Davis Wins Admiration, Not Tournament

There are times when golf and its protectors can make the game more than it is, fawning over its basic reliance on honesty and self-policing.

It brings to mind the old line from the great Bobby Jones who, when asked about feeling good about calling a penalty on himself said, in effect, "You might as well praise a man for not robbing a bank."

Then you see Brian Davis call a two-stroke penalty on himself on the first hole of a sudden-death playoff with Jim Furyk in the Verizon Heritage, essentially killing his chance of winning his first PGA Tour event, and it reminds you that the rules mean something in golf.

Ever see a football coach call holding on his own team?

Ever see a basketball coach admit his guy traveled?

They like to claim they're protecting their teams when they try to bend the rules to their advantage. Golf, though, is different.

You can use the rules to your advantage and should. When Jim Furyk hit his approach shot into the same 18th hole hazard Davis did on Friday afternoon, he was able to mark where his ball crossed the hazard, take his relief and wind up on the green putting for par.

When Davis thought he ticked a loose reed on his backswing while playing his third shot from the hazard, he asked PGA Tour official Slugger White to check to be sure it had happened. White, standing a few feet away, hadn't seen the violation but when he asked his colleague Mike Shea to check the replay, Davis was right.

While a few people in skyboxes began to boo when the television announced the two-stroke penalty, they apparently weren't aware Davis had called the penalty on himself.

It cost him a chance to win the tournament but it won him a world of respect.

"To be there in the battle and have an opportunity to win the tournament and then call a penalty on yourself has got to be extremely disappointing," Furyk said. "I respect and admire what he did."

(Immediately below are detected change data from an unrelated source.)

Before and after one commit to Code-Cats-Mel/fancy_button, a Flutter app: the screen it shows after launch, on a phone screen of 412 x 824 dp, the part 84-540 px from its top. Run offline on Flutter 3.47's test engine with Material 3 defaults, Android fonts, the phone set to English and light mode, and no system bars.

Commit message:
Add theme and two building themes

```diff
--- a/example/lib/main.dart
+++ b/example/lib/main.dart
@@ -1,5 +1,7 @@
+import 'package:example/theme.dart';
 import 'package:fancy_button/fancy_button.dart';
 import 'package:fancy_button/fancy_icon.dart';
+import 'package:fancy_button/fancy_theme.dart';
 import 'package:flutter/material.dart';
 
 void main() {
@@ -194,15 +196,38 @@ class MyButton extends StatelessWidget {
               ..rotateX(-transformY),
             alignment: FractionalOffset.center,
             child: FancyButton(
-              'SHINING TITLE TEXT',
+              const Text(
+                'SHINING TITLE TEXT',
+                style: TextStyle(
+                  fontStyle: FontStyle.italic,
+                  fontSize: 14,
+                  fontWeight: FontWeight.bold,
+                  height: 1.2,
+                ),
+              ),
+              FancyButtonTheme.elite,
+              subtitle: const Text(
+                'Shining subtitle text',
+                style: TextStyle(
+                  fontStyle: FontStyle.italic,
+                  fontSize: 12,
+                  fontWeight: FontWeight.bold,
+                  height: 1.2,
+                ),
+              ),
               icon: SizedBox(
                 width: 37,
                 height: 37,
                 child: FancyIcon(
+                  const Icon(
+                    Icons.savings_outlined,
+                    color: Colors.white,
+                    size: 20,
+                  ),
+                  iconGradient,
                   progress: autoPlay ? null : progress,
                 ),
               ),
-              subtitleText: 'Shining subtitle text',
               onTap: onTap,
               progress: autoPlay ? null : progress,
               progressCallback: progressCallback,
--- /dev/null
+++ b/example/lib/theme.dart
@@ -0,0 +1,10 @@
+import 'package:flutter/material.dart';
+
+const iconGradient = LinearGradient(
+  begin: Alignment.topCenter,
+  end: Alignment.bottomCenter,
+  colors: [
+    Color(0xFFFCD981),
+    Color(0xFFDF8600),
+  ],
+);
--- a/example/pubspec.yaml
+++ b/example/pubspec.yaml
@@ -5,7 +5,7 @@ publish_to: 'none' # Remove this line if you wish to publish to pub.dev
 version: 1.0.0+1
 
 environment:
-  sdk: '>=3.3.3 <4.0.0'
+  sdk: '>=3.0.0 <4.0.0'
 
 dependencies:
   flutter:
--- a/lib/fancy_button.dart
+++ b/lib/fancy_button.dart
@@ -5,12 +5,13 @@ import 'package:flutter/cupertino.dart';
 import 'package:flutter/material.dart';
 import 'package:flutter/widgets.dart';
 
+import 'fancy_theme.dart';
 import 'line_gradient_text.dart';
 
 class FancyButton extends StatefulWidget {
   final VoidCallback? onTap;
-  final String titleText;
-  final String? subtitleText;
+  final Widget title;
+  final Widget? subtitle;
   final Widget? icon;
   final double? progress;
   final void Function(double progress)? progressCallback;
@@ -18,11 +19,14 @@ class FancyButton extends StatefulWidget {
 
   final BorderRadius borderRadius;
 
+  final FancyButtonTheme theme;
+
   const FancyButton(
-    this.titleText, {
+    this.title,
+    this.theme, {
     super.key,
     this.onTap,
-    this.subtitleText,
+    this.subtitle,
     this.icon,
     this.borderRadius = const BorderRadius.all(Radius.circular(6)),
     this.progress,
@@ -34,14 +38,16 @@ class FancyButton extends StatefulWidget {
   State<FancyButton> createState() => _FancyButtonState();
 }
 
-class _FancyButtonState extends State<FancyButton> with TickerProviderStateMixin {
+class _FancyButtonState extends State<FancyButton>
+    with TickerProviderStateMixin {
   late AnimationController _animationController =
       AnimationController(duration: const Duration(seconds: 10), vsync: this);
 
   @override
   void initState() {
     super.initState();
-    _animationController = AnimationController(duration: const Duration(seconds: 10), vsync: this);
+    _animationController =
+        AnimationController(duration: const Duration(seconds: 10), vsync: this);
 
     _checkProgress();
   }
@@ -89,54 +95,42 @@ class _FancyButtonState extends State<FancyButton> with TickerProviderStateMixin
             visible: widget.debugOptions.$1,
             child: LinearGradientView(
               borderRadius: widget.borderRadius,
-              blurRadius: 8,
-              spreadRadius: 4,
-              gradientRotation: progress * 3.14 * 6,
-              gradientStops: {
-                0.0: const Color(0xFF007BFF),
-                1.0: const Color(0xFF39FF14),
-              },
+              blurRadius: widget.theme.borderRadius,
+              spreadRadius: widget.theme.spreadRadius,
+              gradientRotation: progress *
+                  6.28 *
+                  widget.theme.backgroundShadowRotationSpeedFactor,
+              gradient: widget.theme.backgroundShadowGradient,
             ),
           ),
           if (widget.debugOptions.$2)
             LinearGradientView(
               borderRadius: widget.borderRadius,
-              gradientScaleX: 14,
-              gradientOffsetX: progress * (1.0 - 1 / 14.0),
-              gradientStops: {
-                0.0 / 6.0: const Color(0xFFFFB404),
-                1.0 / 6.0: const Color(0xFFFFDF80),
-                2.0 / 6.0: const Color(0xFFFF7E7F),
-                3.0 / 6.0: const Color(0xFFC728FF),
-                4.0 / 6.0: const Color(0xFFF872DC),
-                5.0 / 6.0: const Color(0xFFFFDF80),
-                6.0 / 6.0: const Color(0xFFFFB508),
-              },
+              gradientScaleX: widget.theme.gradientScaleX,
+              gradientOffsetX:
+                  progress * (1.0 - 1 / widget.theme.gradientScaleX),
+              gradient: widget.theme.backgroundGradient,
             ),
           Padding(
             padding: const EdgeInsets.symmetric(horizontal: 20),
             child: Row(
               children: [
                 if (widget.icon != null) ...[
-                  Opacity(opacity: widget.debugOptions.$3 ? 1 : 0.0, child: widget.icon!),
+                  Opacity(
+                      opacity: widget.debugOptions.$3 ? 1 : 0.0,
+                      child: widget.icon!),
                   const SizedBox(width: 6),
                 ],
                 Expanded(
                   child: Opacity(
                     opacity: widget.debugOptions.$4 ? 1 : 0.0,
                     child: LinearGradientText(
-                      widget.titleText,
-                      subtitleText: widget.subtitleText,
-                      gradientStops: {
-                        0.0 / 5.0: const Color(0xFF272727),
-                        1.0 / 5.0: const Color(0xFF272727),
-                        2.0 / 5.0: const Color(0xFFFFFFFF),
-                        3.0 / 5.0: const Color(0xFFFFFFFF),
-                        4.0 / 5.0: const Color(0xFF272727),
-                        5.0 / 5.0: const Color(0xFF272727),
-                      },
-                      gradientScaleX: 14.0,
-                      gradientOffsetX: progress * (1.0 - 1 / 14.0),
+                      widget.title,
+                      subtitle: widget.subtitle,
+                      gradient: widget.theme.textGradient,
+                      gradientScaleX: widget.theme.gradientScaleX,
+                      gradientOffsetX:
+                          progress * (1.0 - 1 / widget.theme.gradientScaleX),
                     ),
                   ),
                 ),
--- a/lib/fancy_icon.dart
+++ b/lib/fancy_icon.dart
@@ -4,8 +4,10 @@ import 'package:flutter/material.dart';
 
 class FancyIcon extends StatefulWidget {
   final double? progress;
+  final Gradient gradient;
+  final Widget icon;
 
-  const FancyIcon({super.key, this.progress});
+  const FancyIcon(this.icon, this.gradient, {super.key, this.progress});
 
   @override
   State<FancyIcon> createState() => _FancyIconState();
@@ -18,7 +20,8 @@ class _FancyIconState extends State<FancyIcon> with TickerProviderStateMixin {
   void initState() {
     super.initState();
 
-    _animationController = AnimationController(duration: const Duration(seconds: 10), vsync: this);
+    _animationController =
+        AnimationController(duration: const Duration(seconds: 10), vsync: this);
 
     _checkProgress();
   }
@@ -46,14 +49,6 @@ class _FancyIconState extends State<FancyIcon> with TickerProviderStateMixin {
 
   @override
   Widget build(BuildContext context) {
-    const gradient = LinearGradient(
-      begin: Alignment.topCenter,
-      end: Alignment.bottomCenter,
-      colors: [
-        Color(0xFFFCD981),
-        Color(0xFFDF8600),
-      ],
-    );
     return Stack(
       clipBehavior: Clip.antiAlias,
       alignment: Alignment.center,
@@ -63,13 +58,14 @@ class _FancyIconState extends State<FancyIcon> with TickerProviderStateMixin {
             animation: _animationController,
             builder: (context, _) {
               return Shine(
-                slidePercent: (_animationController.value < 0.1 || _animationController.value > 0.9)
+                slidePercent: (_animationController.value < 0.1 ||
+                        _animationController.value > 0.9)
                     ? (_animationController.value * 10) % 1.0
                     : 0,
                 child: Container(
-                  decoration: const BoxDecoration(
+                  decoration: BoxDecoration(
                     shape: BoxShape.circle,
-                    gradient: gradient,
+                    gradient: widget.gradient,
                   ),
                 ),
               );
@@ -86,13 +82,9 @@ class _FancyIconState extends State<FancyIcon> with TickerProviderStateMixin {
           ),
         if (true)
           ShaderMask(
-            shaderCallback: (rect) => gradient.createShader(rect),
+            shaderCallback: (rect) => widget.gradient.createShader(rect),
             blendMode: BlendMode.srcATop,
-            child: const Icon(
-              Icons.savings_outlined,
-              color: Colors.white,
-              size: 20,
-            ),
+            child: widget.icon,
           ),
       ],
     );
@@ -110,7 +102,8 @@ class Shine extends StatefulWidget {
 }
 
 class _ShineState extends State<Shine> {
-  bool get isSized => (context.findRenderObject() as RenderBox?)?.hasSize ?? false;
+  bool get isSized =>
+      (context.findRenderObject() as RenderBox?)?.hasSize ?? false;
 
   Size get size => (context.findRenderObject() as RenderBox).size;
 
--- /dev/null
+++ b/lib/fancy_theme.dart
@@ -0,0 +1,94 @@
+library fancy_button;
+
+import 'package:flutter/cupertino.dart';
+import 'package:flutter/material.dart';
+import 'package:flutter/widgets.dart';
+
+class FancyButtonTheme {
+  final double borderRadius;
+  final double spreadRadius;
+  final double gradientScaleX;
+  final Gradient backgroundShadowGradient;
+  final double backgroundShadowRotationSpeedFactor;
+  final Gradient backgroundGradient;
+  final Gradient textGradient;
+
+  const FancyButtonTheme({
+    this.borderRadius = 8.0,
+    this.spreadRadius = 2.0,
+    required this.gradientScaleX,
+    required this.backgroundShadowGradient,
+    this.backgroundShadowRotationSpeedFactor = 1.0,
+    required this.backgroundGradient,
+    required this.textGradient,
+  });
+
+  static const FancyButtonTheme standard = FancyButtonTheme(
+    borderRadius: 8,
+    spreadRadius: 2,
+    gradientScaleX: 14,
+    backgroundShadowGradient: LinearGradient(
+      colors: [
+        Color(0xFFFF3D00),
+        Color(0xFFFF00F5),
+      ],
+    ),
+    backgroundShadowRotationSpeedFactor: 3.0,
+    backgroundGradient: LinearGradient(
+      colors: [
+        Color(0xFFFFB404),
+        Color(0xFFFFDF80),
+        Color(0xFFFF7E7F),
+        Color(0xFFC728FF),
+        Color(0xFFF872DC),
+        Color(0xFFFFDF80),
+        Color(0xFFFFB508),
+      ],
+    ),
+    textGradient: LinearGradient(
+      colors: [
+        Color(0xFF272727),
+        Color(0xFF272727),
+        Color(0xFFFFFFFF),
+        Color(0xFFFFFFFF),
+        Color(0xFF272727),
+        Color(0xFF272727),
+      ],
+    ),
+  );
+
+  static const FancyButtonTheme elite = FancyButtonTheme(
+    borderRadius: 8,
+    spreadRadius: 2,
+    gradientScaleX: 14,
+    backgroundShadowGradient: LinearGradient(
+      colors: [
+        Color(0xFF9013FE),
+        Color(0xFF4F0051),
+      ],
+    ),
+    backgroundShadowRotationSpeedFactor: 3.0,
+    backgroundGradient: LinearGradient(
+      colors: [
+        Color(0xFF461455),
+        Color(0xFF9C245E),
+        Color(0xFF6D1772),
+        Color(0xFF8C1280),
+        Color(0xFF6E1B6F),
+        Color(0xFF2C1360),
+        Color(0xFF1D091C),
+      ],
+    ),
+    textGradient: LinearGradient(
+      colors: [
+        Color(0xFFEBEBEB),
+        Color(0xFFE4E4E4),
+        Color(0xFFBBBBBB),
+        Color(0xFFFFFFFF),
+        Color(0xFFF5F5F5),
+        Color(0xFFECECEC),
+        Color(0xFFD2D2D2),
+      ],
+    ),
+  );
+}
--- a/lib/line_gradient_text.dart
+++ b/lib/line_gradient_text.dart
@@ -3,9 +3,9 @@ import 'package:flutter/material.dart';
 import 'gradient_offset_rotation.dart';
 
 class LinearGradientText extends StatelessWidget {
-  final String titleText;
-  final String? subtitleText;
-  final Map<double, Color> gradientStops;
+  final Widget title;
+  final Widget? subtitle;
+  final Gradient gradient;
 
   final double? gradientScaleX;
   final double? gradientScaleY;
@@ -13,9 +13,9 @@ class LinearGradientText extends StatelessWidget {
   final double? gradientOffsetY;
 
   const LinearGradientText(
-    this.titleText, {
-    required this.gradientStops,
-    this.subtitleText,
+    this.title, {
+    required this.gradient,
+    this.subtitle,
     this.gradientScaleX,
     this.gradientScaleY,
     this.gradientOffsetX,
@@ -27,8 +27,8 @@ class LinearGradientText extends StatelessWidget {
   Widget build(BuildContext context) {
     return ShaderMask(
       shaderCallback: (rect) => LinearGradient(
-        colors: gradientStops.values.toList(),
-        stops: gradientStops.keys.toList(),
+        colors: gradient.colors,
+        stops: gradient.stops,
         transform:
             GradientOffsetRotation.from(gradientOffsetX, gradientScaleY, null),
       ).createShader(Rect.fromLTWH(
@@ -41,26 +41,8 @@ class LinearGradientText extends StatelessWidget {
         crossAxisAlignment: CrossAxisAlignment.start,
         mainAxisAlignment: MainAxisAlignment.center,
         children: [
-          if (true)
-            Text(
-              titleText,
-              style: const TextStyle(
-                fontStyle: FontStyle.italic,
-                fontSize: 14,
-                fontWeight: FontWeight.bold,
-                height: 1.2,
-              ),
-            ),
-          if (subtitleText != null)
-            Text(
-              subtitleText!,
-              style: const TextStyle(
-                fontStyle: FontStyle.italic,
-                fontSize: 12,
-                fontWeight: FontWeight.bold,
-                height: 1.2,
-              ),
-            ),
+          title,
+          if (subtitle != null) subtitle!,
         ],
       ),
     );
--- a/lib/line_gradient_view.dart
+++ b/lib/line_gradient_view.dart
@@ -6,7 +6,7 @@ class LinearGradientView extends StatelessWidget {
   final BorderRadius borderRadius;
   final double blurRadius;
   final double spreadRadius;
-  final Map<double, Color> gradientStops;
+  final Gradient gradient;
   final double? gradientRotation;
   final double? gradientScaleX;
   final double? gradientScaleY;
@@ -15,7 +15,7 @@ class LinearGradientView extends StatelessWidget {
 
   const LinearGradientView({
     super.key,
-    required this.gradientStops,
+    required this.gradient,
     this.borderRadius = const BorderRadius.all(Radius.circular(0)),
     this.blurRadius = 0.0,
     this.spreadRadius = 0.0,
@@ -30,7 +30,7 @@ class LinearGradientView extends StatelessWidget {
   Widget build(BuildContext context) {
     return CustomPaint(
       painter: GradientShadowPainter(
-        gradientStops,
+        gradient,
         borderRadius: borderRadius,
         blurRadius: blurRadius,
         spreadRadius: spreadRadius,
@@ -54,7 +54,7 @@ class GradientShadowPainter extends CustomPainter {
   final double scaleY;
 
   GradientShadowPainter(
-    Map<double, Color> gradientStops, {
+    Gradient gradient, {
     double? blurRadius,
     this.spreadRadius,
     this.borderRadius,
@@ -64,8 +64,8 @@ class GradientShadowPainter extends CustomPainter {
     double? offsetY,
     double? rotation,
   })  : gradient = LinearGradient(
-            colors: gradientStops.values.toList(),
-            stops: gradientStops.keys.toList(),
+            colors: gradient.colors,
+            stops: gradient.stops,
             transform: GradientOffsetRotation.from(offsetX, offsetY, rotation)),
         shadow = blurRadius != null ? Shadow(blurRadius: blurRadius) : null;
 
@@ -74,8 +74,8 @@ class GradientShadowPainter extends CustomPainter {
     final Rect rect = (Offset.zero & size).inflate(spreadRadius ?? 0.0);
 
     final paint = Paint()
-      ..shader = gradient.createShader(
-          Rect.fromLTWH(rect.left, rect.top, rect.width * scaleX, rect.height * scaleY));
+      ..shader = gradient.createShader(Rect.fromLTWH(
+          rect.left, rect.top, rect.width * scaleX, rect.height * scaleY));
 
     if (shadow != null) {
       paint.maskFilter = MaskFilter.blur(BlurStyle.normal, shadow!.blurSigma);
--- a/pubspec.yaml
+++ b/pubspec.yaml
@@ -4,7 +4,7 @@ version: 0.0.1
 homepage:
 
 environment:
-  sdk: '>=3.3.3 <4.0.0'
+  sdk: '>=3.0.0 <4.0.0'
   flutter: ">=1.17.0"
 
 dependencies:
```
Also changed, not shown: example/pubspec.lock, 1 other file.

It's not the first time players have done something like Davis did. Players routinely call penalties on themselves, even when it has cost them tournaments.

"It will all come back to him in spades, tenfold," White, the PGA Tour offcial, said.

It should.


Minus3 said...

Please explain the rule. I know you can not improve your lie with your practice swing, i.e. knocking leaves or a branch off during practice swings, but I was unaware of a penalty that could occur during your actual swing.

Anonymous said...

It's because it was a Loose Impediment in a Hazard. It would basically be the same thing as moving sand on your backswing in a bunker. If the reed was still attached to the ground you could touch it on the backswing without penalty.